Copy every line of the records below where the word "only" occurs.

## Stored data
=== Begin Enclosure ===

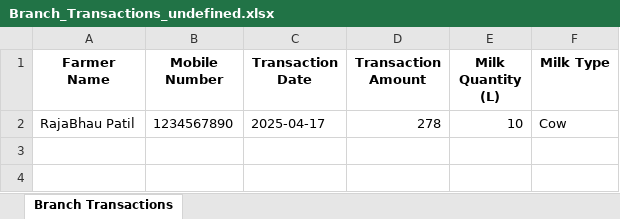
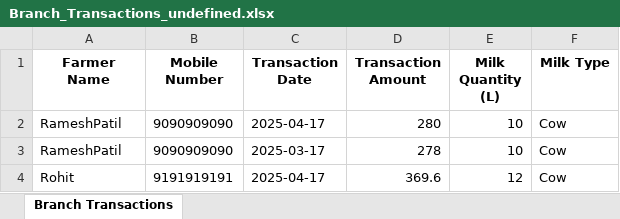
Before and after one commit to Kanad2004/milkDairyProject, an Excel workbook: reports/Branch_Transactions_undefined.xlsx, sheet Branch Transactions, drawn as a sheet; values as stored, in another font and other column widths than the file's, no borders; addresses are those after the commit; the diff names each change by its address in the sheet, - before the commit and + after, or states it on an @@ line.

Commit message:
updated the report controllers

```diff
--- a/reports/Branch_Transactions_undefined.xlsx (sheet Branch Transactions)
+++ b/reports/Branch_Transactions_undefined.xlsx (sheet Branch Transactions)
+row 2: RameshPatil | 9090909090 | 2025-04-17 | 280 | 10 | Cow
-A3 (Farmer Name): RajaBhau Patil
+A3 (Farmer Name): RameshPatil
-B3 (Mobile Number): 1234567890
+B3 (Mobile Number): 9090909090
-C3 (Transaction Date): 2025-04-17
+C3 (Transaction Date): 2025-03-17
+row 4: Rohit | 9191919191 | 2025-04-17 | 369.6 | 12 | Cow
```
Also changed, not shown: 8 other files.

=== End Enclosure ===
=== Begin Enclosure ===

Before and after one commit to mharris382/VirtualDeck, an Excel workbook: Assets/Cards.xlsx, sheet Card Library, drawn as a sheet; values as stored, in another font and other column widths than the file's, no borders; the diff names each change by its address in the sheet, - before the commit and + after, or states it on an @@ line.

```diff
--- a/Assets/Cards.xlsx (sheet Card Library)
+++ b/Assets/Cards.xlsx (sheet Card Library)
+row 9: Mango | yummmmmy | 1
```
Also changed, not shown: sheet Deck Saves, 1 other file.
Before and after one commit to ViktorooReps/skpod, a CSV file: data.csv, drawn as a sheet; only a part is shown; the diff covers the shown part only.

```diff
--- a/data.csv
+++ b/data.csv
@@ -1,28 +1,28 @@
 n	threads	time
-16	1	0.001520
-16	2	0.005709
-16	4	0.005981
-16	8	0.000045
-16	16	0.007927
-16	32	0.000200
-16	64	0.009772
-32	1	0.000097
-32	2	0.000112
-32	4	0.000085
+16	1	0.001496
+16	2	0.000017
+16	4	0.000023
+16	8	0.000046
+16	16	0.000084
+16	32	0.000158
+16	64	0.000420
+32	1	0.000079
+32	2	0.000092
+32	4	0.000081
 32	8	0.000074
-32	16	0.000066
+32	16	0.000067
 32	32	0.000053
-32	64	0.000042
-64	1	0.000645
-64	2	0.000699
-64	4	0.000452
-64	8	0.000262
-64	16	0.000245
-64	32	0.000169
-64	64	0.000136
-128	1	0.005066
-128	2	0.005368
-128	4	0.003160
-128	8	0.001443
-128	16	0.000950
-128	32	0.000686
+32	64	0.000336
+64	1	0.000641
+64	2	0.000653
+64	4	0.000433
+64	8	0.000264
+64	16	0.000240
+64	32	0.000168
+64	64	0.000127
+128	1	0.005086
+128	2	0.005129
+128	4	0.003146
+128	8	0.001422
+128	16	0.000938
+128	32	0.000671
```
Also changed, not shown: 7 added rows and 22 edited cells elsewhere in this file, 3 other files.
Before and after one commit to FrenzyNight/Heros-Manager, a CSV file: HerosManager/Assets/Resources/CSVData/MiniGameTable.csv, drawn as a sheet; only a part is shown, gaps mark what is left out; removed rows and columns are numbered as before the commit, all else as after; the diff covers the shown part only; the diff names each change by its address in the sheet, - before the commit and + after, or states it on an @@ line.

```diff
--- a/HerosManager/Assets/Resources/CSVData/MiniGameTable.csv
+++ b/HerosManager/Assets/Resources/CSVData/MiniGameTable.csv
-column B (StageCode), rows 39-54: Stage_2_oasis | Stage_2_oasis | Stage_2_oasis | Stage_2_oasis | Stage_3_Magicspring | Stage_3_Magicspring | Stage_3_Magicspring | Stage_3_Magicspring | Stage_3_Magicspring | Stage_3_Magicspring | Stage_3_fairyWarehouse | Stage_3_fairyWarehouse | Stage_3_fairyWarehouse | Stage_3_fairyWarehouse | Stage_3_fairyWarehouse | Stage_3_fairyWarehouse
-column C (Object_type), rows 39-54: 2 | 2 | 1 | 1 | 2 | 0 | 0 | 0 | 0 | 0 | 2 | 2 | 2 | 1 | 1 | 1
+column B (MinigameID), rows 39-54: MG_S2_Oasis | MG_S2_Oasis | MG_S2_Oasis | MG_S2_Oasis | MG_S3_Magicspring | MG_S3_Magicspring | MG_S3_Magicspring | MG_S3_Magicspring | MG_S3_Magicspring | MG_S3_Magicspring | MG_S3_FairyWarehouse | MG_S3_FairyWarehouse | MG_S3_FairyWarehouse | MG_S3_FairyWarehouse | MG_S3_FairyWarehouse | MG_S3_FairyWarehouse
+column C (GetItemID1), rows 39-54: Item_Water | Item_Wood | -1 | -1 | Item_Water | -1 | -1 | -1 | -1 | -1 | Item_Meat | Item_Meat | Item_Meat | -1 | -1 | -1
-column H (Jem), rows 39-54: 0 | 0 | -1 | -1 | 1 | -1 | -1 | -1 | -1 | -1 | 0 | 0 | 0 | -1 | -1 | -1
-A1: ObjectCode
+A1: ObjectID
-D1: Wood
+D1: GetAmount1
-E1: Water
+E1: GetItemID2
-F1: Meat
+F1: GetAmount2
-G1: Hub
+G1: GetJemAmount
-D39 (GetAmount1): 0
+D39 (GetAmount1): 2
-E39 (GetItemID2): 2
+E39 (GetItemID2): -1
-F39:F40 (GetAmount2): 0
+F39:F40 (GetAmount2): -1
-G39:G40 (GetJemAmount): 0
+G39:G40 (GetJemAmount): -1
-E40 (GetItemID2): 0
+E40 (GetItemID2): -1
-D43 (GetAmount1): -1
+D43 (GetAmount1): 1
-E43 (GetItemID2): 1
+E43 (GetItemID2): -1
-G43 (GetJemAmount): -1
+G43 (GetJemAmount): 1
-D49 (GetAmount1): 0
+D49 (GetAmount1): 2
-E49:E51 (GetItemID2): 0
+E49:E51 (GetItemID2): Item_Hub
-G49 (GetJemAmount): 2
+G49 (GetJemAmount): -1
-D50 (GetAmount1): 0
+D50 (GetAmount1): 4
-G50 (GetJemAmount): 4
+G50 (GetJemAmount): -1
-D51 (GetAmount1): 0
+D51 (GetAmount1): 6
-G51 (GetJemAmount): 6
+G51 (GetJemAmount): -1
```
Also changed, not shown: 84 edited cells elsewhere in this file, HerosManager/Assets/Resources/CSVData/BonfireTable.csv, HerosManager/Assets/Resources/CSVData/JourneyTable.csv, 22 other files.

=== End Enclosure ===
=== Begin Enclosure ===

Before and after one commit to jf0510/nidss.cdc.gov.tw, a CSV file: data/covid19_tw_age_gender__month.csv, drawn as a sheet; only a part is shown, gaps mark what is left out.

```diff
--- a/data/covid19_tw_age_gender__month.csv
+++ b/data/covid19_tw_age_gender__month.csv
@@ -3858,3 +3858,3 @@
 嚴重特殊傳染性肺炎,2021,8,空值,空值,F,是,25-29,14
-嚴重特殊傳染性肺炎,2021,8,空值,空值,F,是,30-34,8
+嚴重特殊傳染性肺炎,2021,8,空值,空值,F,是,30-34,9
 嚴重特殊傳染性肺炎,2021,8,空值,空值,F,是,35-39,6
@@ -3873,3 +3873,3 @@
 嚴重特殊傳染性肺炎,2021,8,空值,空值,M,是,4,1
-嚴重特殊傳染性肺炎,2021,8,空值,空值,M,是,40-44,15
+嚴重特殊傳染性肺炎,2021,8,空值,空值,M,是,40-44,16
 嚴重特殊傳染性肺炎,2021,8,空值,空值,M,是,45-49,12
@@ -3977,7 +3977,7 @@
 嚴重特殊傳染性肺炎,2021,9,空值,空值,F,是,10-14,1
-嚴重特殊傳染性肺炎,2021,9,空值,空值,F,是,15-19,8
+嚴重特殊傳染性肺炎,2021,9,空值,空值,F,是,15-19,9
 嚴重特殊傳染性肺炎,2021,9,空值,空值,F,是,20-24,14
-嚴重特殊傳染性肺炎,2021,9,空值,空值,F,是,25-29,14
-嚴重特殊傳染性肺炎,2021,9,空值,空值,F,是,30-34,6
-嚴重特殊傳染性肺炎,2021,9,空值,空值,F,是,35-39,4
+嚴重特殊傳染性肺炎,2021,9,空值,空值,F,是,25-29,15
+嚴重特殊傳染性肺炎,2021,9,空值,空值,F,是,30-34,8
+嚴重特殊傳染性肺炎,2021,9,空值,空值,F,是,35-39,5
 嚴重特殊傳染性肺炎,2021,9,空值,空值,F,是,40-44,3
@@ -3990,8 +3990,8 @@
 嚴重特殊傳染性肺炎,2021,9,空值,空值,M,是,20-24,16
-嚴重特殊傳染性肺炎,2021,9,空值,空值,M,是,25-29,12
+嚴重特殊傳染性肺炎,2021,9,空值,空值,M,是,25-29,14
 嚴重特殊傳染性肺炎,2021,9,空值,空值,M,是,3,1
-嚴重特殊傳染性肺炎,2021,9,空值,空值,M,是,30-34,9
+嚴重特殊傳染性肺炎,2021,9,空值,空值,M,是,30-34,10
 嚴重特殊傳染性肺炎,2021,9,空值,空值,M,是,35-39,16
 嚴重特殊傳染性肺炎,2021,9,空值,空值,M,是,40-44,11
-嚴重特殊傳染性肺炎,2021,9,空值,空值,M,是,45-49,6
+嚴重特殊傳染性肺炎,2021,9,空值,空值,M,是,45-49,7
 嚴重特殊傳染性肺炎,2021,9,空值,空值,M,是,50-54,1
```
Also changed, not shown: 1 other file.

=== End Enclosure ===

## Result
Before and after one commit to ViktorooReps/skpod, a CSV file: data.csv, drawn as a sheet; only a part is shown; the diff covers the shown part only.
Before and after one commit to FrenzyNight/Heros-Manager, a CSV file: HerosManager/Assets/Resources/CSVData/MiniGameTable.csv, drawn as a sheet; only a part is shown, gaps mark what is left out; removed rows and columns are numbered as before the commit, all else as after; the diff covers the shown part only; the diff names each change by its address in the sheet, - before the commit and + after, or states it on an @@ line.
Before and after one commit to jf0510/nidss.cdc.gov.tw, a CSV file: data/covid19_tw_age_gender__month.csv, drawn as a sheet; only a part is shown, gaps mark what is left out.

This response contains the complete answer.